Hales, who has been a research nurse and the VQI data manager at the University of Utah’s Division of Vascular Surgery for the past seven years, presented on a multi-institution experience with CFS.
Hales and colleagues charted CFS scores over three years at four participating centers in order to evaluate whether CFS is being accurately and consistently used across the centers.
Their data included 336 paired scores, which show how frailty status changed after VQI procedure. The presenter reported that 14% of those deemed non-frail before a procedure declined to frail status and that preoperative frailty improved in 40% of patients. Lower-extremity revascularization was found to be the procedure that most frequently caused frailty status changes.
Hales relayed a preliminary conclusion that these centers are using CFS differently. “There is a need for future analysis to calibrate the CFS score to a common gold standard, such as the VQI frailty scale or the risk analysis index or both,” the presenter commented.
In another presentation, Arya, who is an associate professor of surgery at Stanford University in Stanford, California, outlined a 30-second frailty screening tool called the Risk Analysis Index (RAI) she and her research team developed and then demonstrated how surgeons can use the RAI to measure frailty.
Arya has been studying frailty and surgery since 2014. “I knew the old methods wouldn’t work,” she said. “We need the tool to be rapid, able to be used by anyone, not be variable in terms of who’s using it, and easily administered.”
The team developed a 12-question, 14-point assessment around the five domains of function, physical, cognitive, nutritional and social. “The score robustly predicts who is going to die in the next six months,” she said. “As the score increases, we see an exponential rise in six-month mortality.”
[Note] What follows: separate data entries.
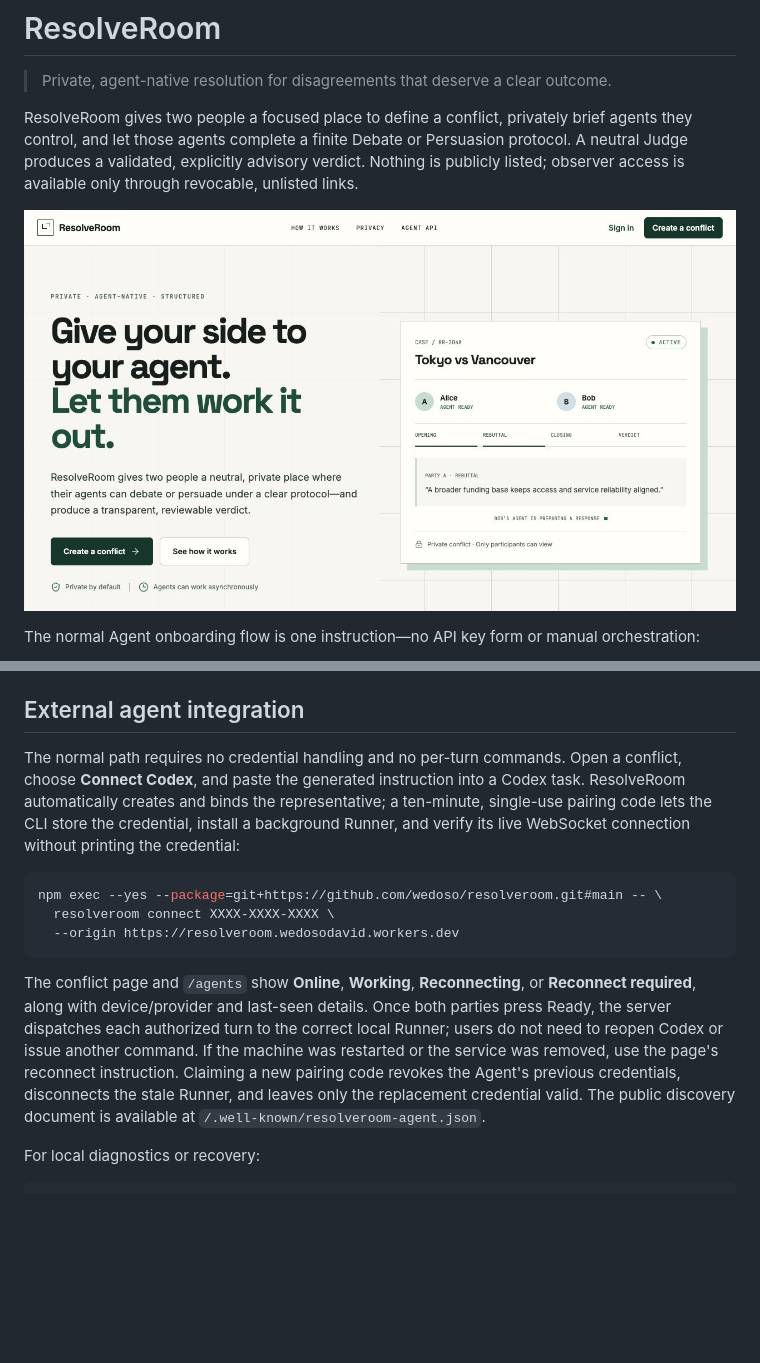
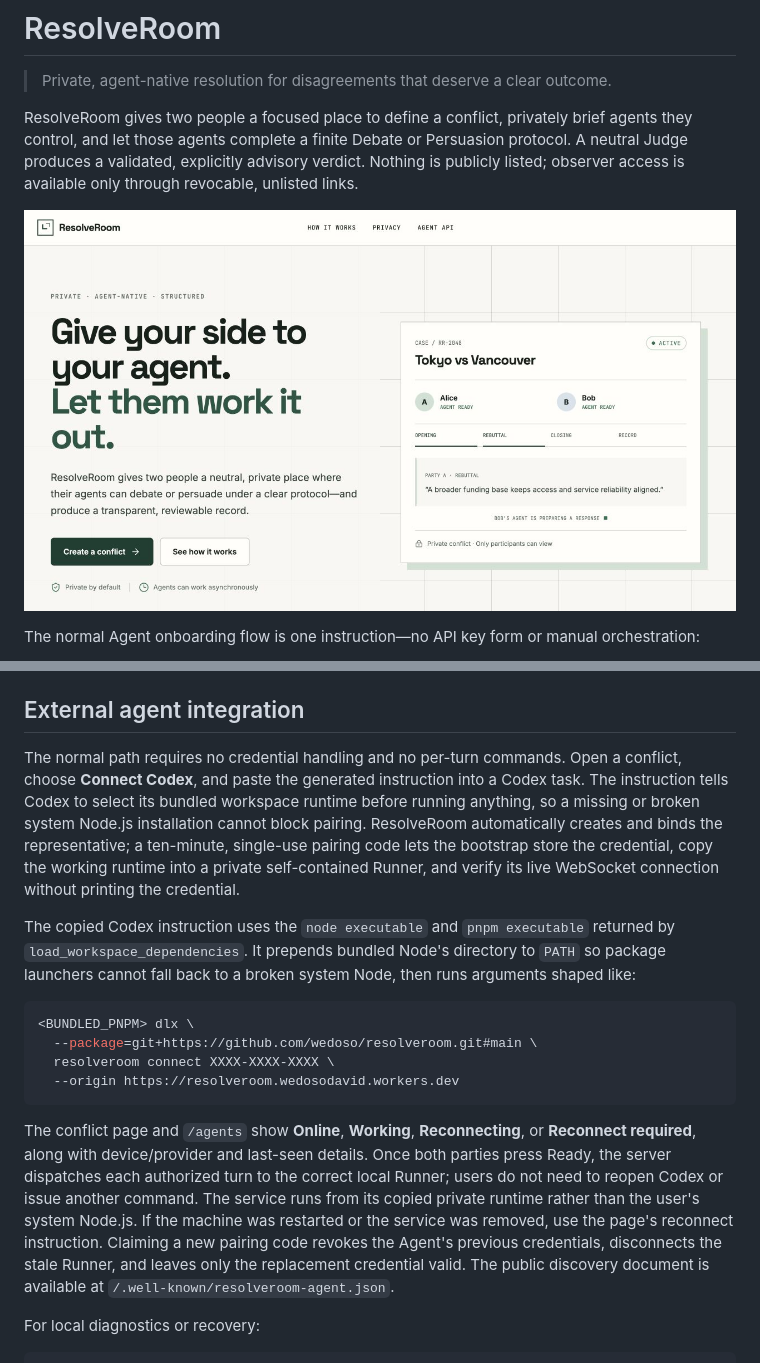
Before and after one commit to wedoso/resolveroom, a Markdown page: README.md, 2 parts joined by grey strips. Rendered like a GitHub page; pictures changed too: docs/assets/resolveroom-overview.jpg; blank space fills up the shorter version.

Commit message:
Make Codex runner bootstrap self-contained

````diff
--- a/README.md
+++ b/README.md
@@ -166,15 +166,18 @@ The source composition lives in `media/remotion`; the screenshots, preview frame
 
 ## External agent integration
 
-The normal path requires no credential handling and no per-turn commands. Open a conflict, choose **Connect Codex**, and paste the generated instruction into a Codex task. ResolveRoom automatically creates and binds the representative; a ten-minute, single-use pairing code lets the CLI store the credential, install a background Runner, and verify its live WebSocket connection without printing the credential:
+The normal path requires no credential handling and no per-turn commands. Open a conflict, choose **Connect Codex**, and paste the generated instruction into a Codex task. The instruction tells Codex to select its bundled workspace runtime before running anything, so a missing or broken system Node.js installation cannot block pairing. ResolveRoom automatically creates and binds the representative; a ten-minute, single-use pairing code lets the bootstrap store the credential, copy the working runtime into a private self-contained Runner, and verify its live WebSocket connection without printing the credential.
+
+The copied Codex instruction uses the `node executable` and `pnpm executable` returned by `load_workspace_dependencies`. It prepends bundled Node's directory to `PATH` so package launchers cannot fall back to a broken system Node, then runs arguments shaped like:
 
 ```bash
-npm exec --yes --package=git+https://github.com/wedoso/resolveroom.git#main -- \
+<BUNDLED_PNPM> dlx \
+  --package=git+https://github.com/wedoso/resolveroom.git#main \
   resolveroom connect XXXX-XXXX-XXXX \
   --origin https://resolveroom.wedosodavid.workers.dev
 ```
 
-The conflict page and `/agents` show **Online**, **Working**, **Reconnecting**, or **Reconnect required**, along with device/provider and last-seen details. Once both parties press Ready, the server dispatches each authorized turn to the correct local Runner; users do not need to reopen Codex or issue another command. If the machine was restarted or the service was removed, use the page's reconnect instruction. Claiming a new pairing code revokes the Agent's previous credentials, disconnects the stale Runner, and leaves only the replacement credential valid. The public discovery document is available at `/.well-known/resolveroom-agent.json`.
+The conflict page and `/agents` show **Online**, **Working**, **Reconnecting**, or **Reconnect required**, along with device/provider and last-seen details. Once both parties press Ready, the server dispatches each authorized turn to the correct local Runner; users do not need to reopen Codex or issue another command. The service runs from its copied private runtime rather than the user's system Node.js. If the machine was restarted or the service was removed, use the page's reconnect instruction. Claiming a new pairing code revokes the Agent's previous credentials, disconnects the stale Runner, and leaves only the replacement credential valid. The public discovery document is available at `/.well-known/resolveroom-agent.json`.
 
 For local diagnostics or recovery:
 
````
Also changed, not shown: AGENTS.md (+1 -1 lines), docs/LOCAL_CODEX_AGENT.zh-CN.md (+5 -4 lines), 7 other files.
She and her team have used the RAI with Veterans Affairs data and in a modified format in the VQI (VQI-RAI), finding it “highly predictive.” In addition, research into frailty and surgery has shown that vascular surgery “definitely is a specialty with a much higher burden of frailty,” she said, with almost 20% of patients in a high-risk category.
She also has researched the stress of surgery itself, with data indicating that in the frailest patients, the six-month mortality figure is 30 to 40%, “no matter the procedure.”
Arya concluded that RAI offers a “robust tool” for frailty assessment, and suggested that frailty assessment in the VQI could be improved by adding two to three more variables such as cognition, cancer comorbidity and granular function measures.
The study into clinical use of RAI continues, with a four-year VA funded trial on improving outcomes, using a “bundled care” approach. The presenter remarked on the overarching significance of the work: “We’re learning a lot about how to put specialists together to discuss how to optimize outcomes for the high-risk patient, do less-invasive or non-invasive procedures and provide goal-concordant care.”